While a number of technology vendors have developed tools for smoother patient transfers, they are all different and distinct systems that do not have the ability to easily integrate or share information between them – making the challenge of interoperability a significant one. This is top of mind for many, including the Office of the National Coordinator for Health IT (ONC), which recently released an interoperability roadmap proposal. Included in the ONC recommendations was a timeline of data interoperability goals spanning across the next three to ten years, with a detailed look at what “interoperability” means, especially in exchanges between long-term post-acute care environments and acute care.
Interoperability in this context refers to a common set of standards, services, policies and practices allowing electronic health information exchange in a time-efficient manner among multiple technology platforms and software applications. Interoperability is not only about making the right data connections happen, it is also about connecting the key players in a health network to enable a person-centric approach to care delivery.

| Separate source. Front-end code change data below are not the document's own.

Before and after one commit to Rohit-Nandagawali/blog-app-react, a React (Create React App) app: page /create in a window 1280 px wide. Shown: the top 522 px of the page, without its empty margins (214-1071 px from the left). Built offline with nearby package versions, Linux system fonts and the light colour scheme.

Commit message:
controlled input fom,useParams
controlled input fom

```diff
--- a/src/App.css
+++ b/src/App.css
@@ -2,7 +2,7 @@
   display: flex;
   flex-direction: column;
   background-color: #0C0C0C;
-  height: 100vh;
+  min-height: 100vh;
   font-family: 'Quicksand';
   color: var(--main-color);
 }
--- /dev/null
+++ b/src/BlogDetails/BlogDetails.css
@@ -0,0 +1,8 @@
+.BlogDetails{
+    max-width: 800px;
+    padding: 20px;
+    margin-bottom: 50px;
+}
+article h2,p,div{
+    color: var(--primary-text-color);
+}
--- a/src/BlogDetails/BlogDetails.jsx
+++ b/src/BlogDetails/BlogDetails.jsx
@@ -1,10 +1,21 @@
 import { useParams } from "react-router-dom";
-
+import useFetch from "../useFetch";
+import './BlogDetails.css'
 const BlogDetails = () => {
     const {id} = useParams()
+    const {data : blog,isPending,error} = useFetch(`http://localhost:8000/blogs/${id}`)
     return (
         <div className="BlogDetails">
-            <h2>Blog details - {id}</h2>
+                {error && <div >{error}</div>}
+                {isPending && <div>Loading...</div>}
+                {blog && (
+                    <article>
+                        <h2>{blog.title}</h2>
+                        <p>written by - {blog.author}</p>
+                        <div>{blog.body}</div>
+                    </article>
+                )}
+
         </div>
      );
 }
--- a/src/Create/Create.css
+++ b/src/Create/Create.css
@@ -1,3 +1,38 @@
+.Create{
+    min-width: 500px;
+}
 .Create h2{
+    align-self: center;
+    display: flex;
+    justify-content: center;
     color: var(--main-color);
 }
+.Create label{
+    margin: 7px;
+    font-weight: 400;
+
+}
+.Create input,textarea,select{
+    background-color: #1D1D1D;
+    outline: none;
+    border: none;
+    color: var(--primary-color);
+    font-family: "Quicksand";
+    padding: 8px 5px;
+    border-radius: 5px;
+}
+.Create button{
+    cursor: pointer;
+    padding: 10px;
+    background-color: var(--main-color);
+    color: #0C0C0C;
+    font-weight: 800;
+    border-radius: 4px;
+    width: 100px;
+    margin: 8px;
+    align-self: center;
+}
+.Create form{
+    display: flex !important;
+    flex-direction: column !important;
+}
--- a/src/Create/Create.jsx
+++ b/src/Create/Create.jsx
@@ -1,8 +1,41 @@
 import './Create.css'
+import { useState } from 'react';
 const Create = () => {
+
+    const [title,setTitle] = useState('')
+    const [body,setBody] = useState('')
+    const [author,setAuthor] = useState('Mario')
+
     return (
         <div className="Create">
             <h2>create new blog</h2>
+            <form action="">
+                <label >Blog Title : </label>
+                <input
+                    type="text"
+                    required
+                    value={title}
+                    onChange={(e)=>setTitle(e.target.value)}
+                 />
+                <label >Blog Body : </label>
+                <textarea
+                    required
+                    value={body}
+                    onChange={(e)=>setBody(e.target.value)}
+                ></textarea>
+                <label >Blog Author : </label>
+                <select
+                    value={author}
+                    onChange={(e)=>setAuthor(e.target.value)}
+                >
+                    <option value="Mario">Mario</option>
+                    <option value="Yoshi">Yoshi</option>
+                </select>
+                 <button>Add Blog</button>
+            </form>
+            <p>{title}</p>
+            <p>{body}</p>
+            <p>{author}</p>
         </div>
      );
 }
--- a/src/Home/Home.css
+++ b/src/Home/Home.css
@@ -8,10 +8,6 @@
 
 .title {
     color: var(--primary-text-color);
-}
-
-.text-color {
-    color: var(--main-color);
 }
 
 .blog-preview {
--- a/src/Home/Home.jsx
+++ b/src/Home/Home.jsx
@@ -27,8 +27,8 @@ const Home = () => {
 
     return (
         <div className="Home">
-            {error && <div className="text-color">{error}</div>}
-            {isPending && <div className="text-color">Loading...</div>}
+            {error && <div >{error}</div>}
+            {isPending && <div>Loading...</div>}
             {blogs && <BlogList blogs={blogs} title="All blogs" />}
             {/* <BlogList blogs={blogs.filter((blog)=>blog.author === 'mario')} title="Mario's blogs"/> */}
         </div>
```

It’s about exchanging data that can be turned into intelligence. This way, providers and their partners have the right information at the right time to make the best care decisions.
In order to have health information systems work together across industries and geographies, we must start with a secure and reliable connection hub that can ensure that providers are receiving the right data at the right time in a way that care providers can use it to benefit the patient. The majority of these data connections are currently being supported by one method of data sharing—such as through a Health Information Service Provider (HISP) Direct Message. However, there are other methods of data sharing that can also be leveraged.
Actions like discrete data messaging, secure text messaging and even digital faxing are all industry recognized methods that should be implemented in every healthcare organization to optimize care transitions and improve care quality. While one physician may prefer receiving digital faxes to their office on a patient’s current health status, another may favor having a secure text message delivered directly to their mobile device. If these are the different methods that each of your providers may prefer, it should be made a priority that any method of data sharing is fully capable through your technology infrastructure.
Impactful and successful care delivery is dependent on taking the right patient data and sharing it in a consistent and efficient manner to provider partners, whether or not they are in your network. Having the right infrastructure in place not only expedites this communication, but in many cases it dramatically reduces the errors and delays that are prevalent in paper-based transactions. The ideal technology for care transitions would enable providers to become better integrated, better connected and more streamlined with their partners in care, whether they are hospitals, long-term care communities, ACOs, physician or pharmacies. Through this effort and an enhanced technology infrastructure, we will be able to drive better outcomes for both people and healthcare businesses alike.
Dave has worked in the Senior Care Information Technology industry for 20 years and is actively involved in many industry associations and advocacy efforts, including CPAC, NASL, AHCA IT, CAST and ONC. Prior to co-founding PointClickCare, Dave was a Manager of IT for a multi-site provider and focused on software implementation and adoption.